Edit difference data
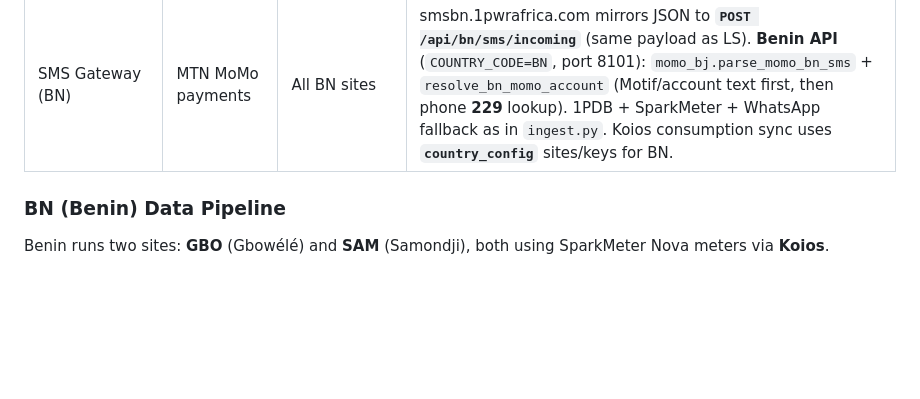
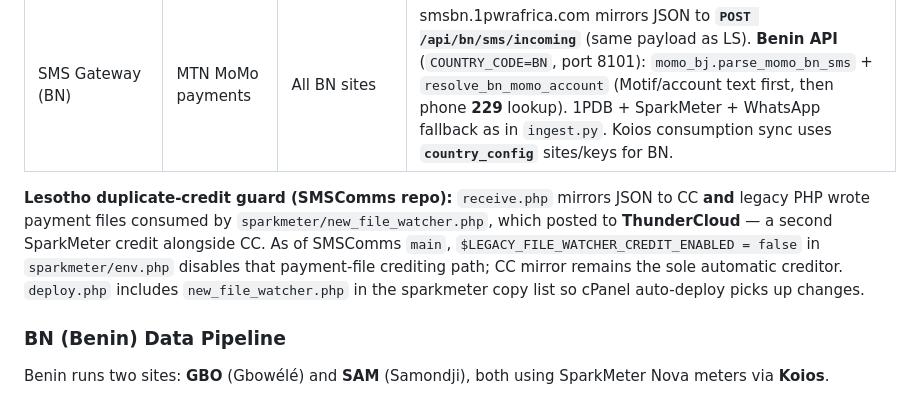
Before and after one commit to mso9999/1pwr-customer-care, a Markdown page: CONTEXT.md, the part around the change. Drawn GitHub-style; blank space fills up the shorter version.

Commit message:
docs: note SMSComms legacy file-watcher disabled to stop double SparkMeter credits
Made-with: Cursor

```diff
--- a/CONTEXT.md
+++ b/CONTEXT.md
@@ -253,6 +253,8 @@ in `onepowerLS/onepwr-aws-mesh`. Do not expect MQTT / TLS / OTA code to live in
 | SMS Gateway (LS) | M-PESA payments | All LS sites | sms.1pwrafrica.com mirrors to `POST /api/sms/incoming` (`ingest.py`) — **Remark-first** account resolution (`mpesa_sms.resolve_sms_account`), **phone lookup fallback**; WhatsApp alert on phone fallback via `CC_BRIDGE_NOTIFY_URL` / `CC_BRIDGE_SECRET` (Benin: `CC_BRIDGE_*_BN` when `COUNTRY_CODE=BN`). Writes **1PDB** (incl. `sms_payer_phone`, `sms_remark_raw`, `sms_allocation`, `payment_reference`) and **pushes credit** via `credit_sparkmeter` unless `SMS_INGEST_PUSH_SPARKMETER=0`. Historical log reconciliation: `scripts/ops/reconcile_sms_misroutes_from_logs.py` (partial if SMS text in logs is truncated). |
 | SMS Gateway (BN) | MTN MoMo payments | All BN sites | smsbn.1pwrafrica.com mirrors JSON to **`POST /api/bn/sms/incoming`** (same payload as LS). **Benin API** (`COUNTRY_CODE=BN`, port 8101): `momo_bj.parse_momo_bn_sms` + `resolve_bn_momo_account` (Motif/account text first, then phone **229** lookup). 1PDB + SparkMeter + WhatsApp fallback as in `ingest.py`. Koios consumption sync uses **`country_config`** sites/keys for BN. |
 
+**Lesotho duplicate-credit guard (SMSComms repo):** `receive.php` mirrors JSON to CC **and** legacy PHP wrote payment files consumed by `sparkmeter/new_file_watcher.php`, which posted to **ThunderCloud** — a second SparkMeter credit alongside CC. As of SMSComms `main`, `$LEGACY_FILE_WATCHER_CREDIT_ENABLED = false` in `sparkmeter/env.php` disables that payment-file crediting path; CC mirror remains the sole automatic creditor. `deploy.php` includes `new_file_watcher.php` in the sparkmeter copy list so cPanel auto-deploy picks up changes.
+
 ### BN (Benin) Data Pipeline
 
 Benin runs two sites: **GBO** (Gbowélé) and **SAM** (Samondji), both using SparkMeter Nova meters via **Koios**.
```
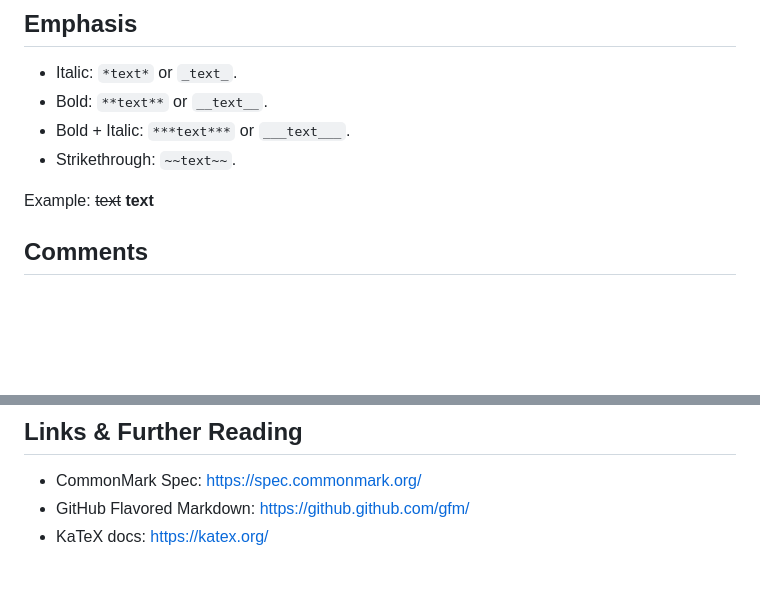
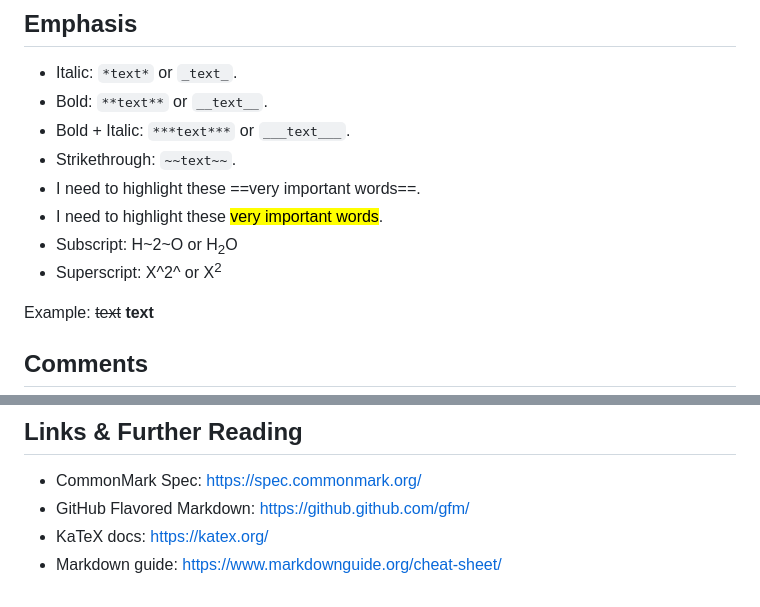
Before and after one commit to Realmaryambano/AI-Engineer-Journey, a Markdown page: Day 1/markdown_clean.md, 2 parts joined by grey strips. GitHub-like rendering; blank space fills up the shorter version.

```diff
--- a/Day 1/markdown_clean.md
+++ b/Day 1/markdown_clean.md
@@ -14,6 +14,10 @@ Purpose: concise, exam- and career-ready reference for Markdown (GFM + common ex
 - Bold: `**text**` or `__text__`.
 - Bold + Italic: `***text***` or `___text___`.
 - Strikethrough: `~~text~~`.
+- I need to highlight these ==very important words==.
+- I need to highlight these <mark>very important words</mark>.
+- Subscript: H~2~O or H<sub>2</sub>O
+- Superscript: 	X^2^ or X<sup>2</sup>
 
 Example:  ~~text~~ **text**
 
@@ -160,3 +164,4 @@ Example inline: $e^{i\pi} + 1 = 0$
 - CommonMark Spec: https://spec.commonmark.org/
 - GitHub Flavored Markdown: https://github.github.com/gfm/
 - KaTeX docs: https://katex.org/
+- Markdown guide: https://www.markdownguide.org/cheat-sheet/
```
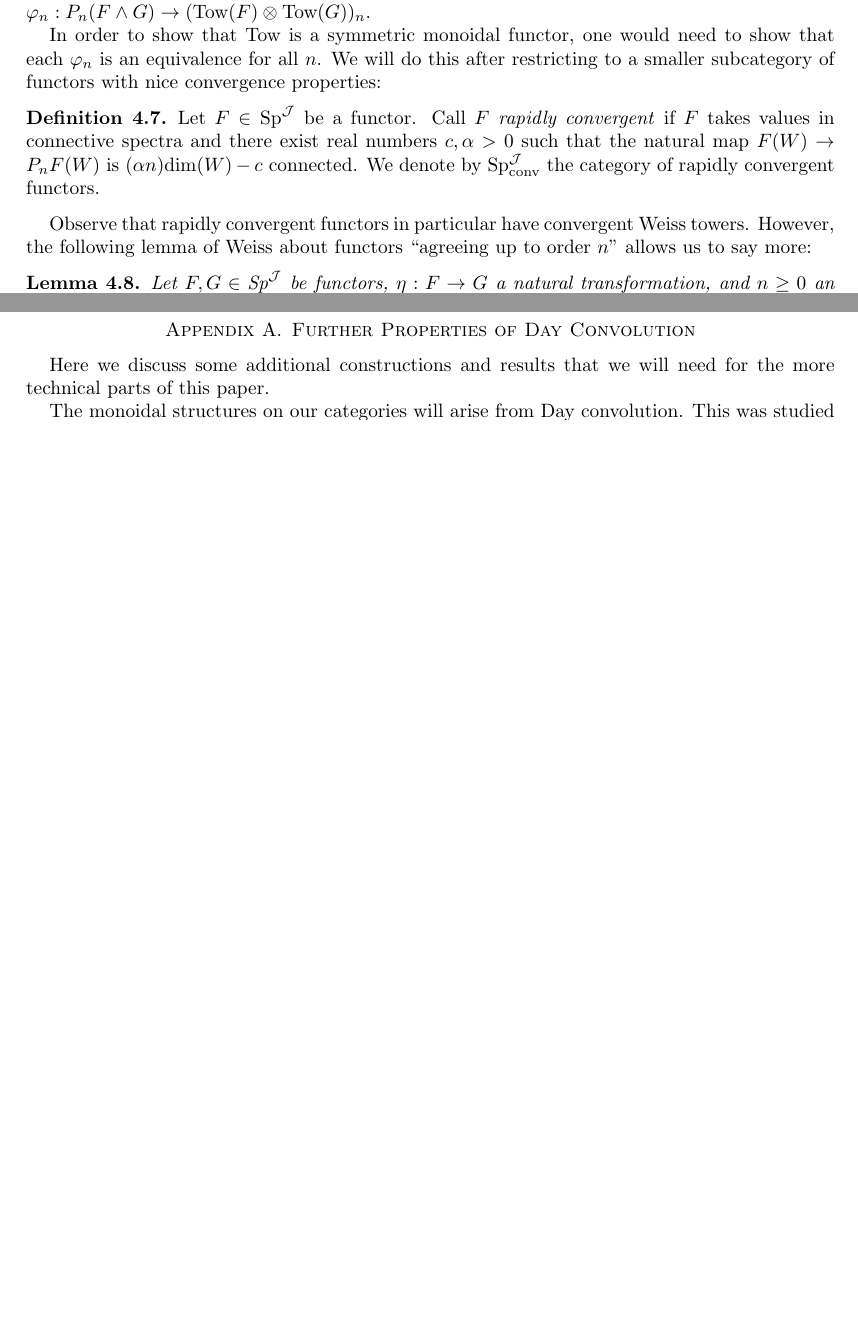
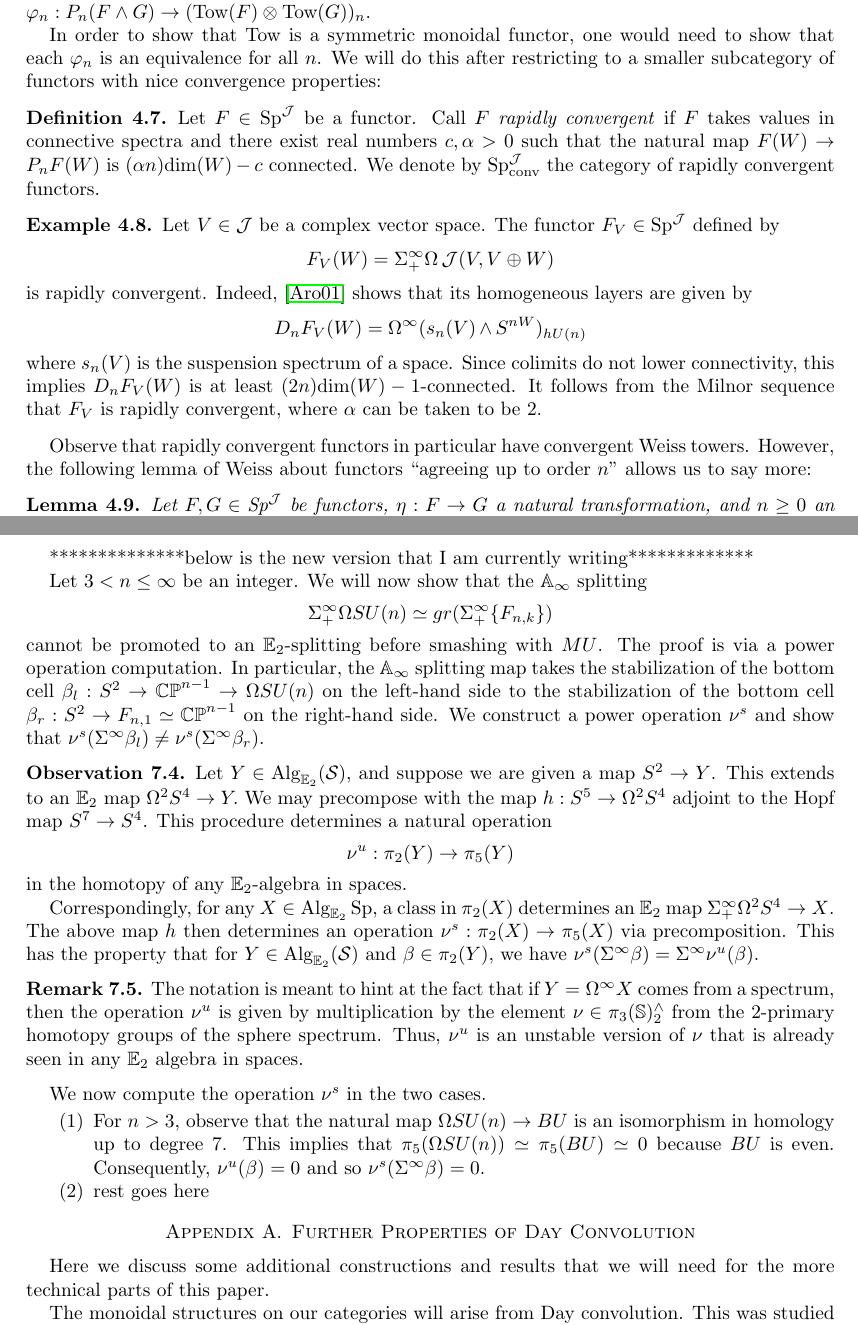
Before and after one commit to allenyua/SplittingProject, a LaTeX paper (0_Main.tex, which reads MultiplicativeWeiss.tex, Obstructions.tex): two parts of pages 14 and 18 of 26 before the commit and two parts of pages 14 and 19 of 27 after it, joined at a grey line, cut so that both start at the same text, the shorter picture padded with empty space. Compiled offline with pdfLaTeX.

Commit message:
begin rewrite of obstructions

```diff
--- a/MultiplicativeWeiss.tex
+++ b/MultiplicativeWeiss.tex
@@ -106,6 +106,11 @@ In order to show that $\text{Tow}$ is a symmetric monoidal functor, one would ne
 Let $F\in \Sp^{\J}$ be a functor.  Call $F$ \emph{rapidly convergent} if $F$ takes values in connective spectra and there exist real numbers $c,\alpha>0$ such that the natural map $F(W) \to P_nF(W)$ is $(\alpha n)\text{dim}(W) - c$ connected.  We denote by $\Sp^{\J}_{\text{conv}}$ the category of rapidly convergent functors.
 \end{dfn}
 
+\begin{exm} \label{ex:aronefunctor}
+Let $V\in \J$ be a complex vector space.
+The functor $F_V\in \Sp^{\J}$ defined by $$F_V(W) = \Sigma^{\infty}_+ \Omega \J(V, V\oplus W)$$ is rapidly convergent.  Indeed, \cite{Arone} shows that its homogeneous layers are given by $$D_nF_V(W) = \Omega^{\infty}(s_n(V) \smsh S^{nW})_{hU(n)}$$ where $s_n(V)$ is the suspension spectrum of a space.  Since colimits do not lower connectivity, this implies $D_nF_V(W)$ is at least $(2n)\text{dim}(W)-1$-connected.  It follows from the Milnor sequence that $F_V$ is rapidly convergent, where $\alpha$ can be taken to be $2$.
+\end{exm}
+
 Observe that rapidly convergent functors in particular have convergent Weiss towers.  However, the following lemma of Weiss about functors ``agreeing up to order $n$'' allows us to say more:
 
 \begin{lem}\label{lem:ordernagree}%***CITE THIS***
--- a/Obstructions.tex
+++ b/Obstructions.tex
@@ -33,3 +33,25 @@ Taking the limit as $n\to\infty$, we obtain the statement that the map $BU\to Q\
 \end{rmk}
 
 %maybe remark that BU -> QCP^\infty not being E_2 is still true after taking \Sigma^\infty_+, and remark that this is like a version of the splitting principle. perhaps also remark about stuff being known about this map, its place in the weiss tower, etc.
+
+
+**************below is the new version that I am currently writing*************
+
+Let $3< n\leq \infty$ be an integer.  We will now show that the $\mathbb{A}_\infty$ splitting $$\Sigma^{\infty}_+ \Omega SU(n) \simeq gr(\Sigma^{\infty}_+ \{ F_{n,k} \})$$ cannot be promoted to an $\mathbb{E}_2$-splitting before smashing with $MU$.  The proof is via a power operation computation.  In particular, the $\mathbb{A}_\infty$ splitting map takes the stabilization of the bottom cell $\beta_l : S^2 \to  \CP^{n-1} \to \Omega SU(n)$ on the left-hand side to the stabilization of the bottom cell $\beta_r: S^2 \to F_{n,1} \simeq \CP^{n-1}$ on the right-hand side.  We construct a power operation $\nu^{s}$ and show that $\nu^{s}(\Sigma^{\infty} \beta_l) \neq \nu^s(\Sigma^{\infty} \beta_r).$
+
+\begin{obs}Let $Y\in \Alg_{\E_2}(\cS)$, and suppose we are given a map $ S^2\to Y$.  This extends to an $\E_2$ map $\Omega^2 S^4 \to Y.$  We may precompose with the map $h: S^5 \to \Omega^2 S^4$ adjoint to the Hopf map $S^7\to S^4$.  This procedure determines a natural operation $$\nu^u: \pi_2(Y) \to \pi_5(Y)$$ in the homotopy of any $\E_2$-algebra in spaces.
+
+Correspondingly, for any $X\in \Alg_{\E_2}{\Sp}$, a class in $\pi_2(X)$ determines an $\E_2$ map $\Sigma^{\infty}_+ \Omega^2 S^4 \to X$.  The above map $h$ then determines an operation $\nu^s :\pi_2(X) \to \pi_5(X)$ via precomposition.  This has the property that for $Y\in \Alg_{\E_2}(\cS)$ and $\beta \in \pi_2(Y)$, we have $\nu^s(\Sigma^{\infty} \beta) = \Sigma^{\infty} \nu^u (\beta).$
+\end{obs}
+
+\begin{rmk} \label{rmk:multnu}
+The notation is meant to hint at the fact that if $Y = \Omega^\infty X$ comes from a spectrum, then the operation $\nu^u$ is given by multiplication by the element $\nu \in \pi_3(\mathbb{S})^{\wedge}_2$ from the $2$-primary homotopy groups of the sphere spectrum.  Thus, $\nu^u$ is an unstable version of $\nu$ that is already seen in any $\E_2$ algebra in spaces.
+\end{rmk}
+
+We now compute the operation $\nu^s$ in the two cases.
+\begin{enumerate}
+\item For $n>3$, observe that the natural map $\Omega SU(n) \to BU$ is an isomorphism in homology up to degree $7$.  This implies that $\pi_5(\Omega SU(n)) \simeq \pi_5(BU) \simeq 0$ because $BU$ is even.  Consequently, $\nu^u(\beta) = 0$ and so $\nu^s(\Sigma^{\infty} \beta) = 0.$
+
+\item rest goes here
+
+\end{enumerate}
```
Also changed, not shown: 0_Main.tex (+0 -7 lines), AInfinitySplitting.tex (+4 -2 lines), FilteredAndGraded.tex (+2 -1 lines), 0_Main.pdf, Filtrations.pdf (added), MultiplicativeWeiss.tex (11 more changed lines), Obstructions.tex (4 more changed lines), 13 other files.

_What needs to be done:_ In the records above, find the lines holding "more". Copy each one.

_Worked solution:_
 Observe that rapidly convergent functors in particular have convergent Weiss towers.  However, the following lemma of Weiss about functors ``agreeing up to order $n$'' allows us to say more:
Also changed, not shown: 0_Main.tex (+0 -7 lines), AInfinitySplitting.tex (+4 -2 lines), FilteredAndGraded.tex (+2 -1 lines), 0_Main.pdf, Filtrations.pdf (added), MultiplicativeWeiss.tex (11 more changed lines), Obstructions.tex (4 more changed lines), 13 other files.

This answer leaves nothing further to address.